- [What is required]:
Scan the records for "sheet". Show the matching lines.

- [Task data]:
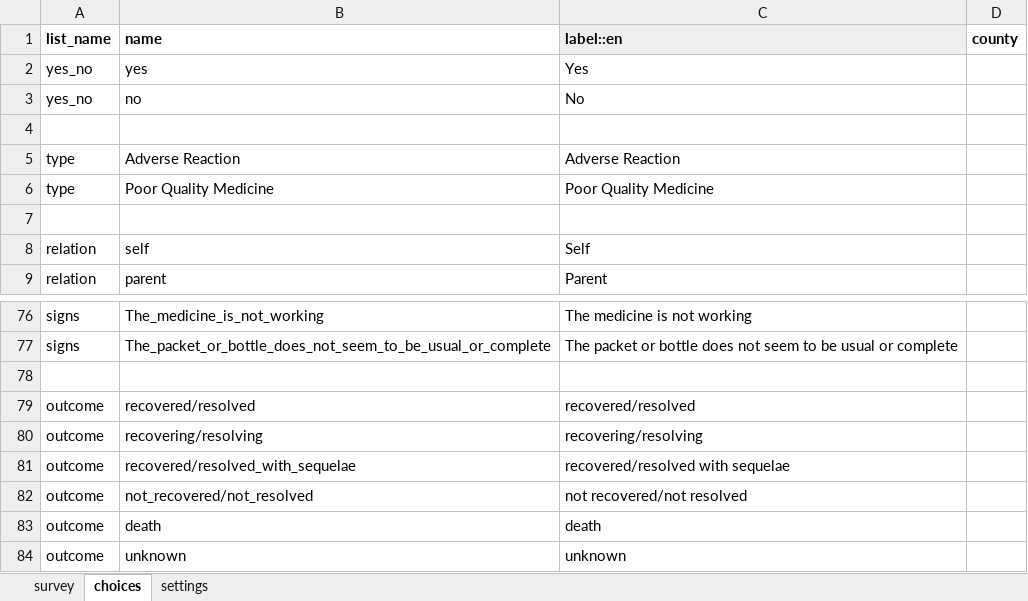
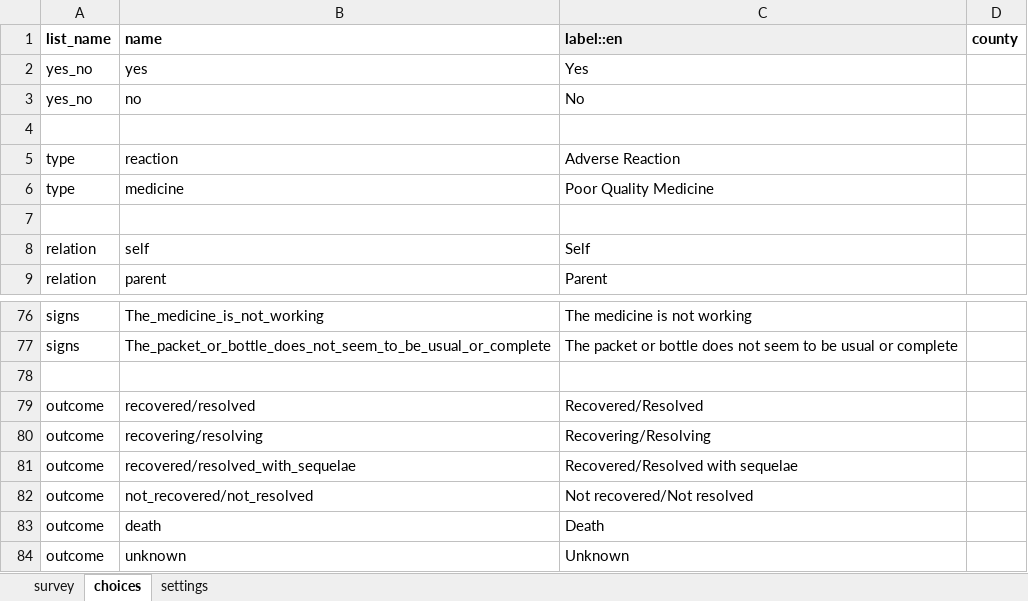
Before and after one commit to IntelliSOFT-Consulting/cht_pvers, an Excel workbook: forms/app/padr.xlsx, sheet choices, drawn as a sheet; only a part is shown, gaps mark what is left out; values as stored, in another font and other column widths than the file's, no borders; charts and pictures not drawn; the diff names each change by its address in the sheet, - before the commit and + after, or states it on an @@ line.

```diff
--- a/forms/app/padr.xlsx (sheet choices)
+++ b/forms/app/padr.xlsx (sheet choices)
-B5 (name): Adverse Reaction
+B5 (name): reaction
-B6 (name): Poor Quality Medicine
+B6 (name): medicine
-C79 (label::en): recovered/resolved
+C79 (label::en): Recovered/Resolved
-C80 (label::en): recovering/resolving
+C80 (label::en): Recovering/Resolving
-C81 (label::en): recovered/resolved with sequelae
+C81 (label::en): Recovered/Resolved with sequelae
-C82 (label::en): not recovered/not resolved
+C82 (label::en): Not recovered/Not resolved
-C83 (label::en): death
+C83 (label::en): Death
-C84 (label::en): unknown
+C84 (label::en): Unknown
```
Also changed, not shown: sheet survey, sheet settings.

- [Reply]:
Before and after one commit to IntelliSOFT-Consulting/cht_pvers, an Excel workbook: forms/app/padr.xlsx, sheet choices, drawn as a sheet; only a part is shown, gaps mark what is left out; values as stored, in another font and other column widths than the file's, no borders; charts and pictures not drawn; the diff names each change by its address in the sheet, - before the commit and + after, or states it on an @@ line.
--- a/forms/app/padr.xlsx (sheet choices)
+++ b/forms/app/padr.xlsx (sheet choices)
Also changed, not shown: sheet survey, sheet settings.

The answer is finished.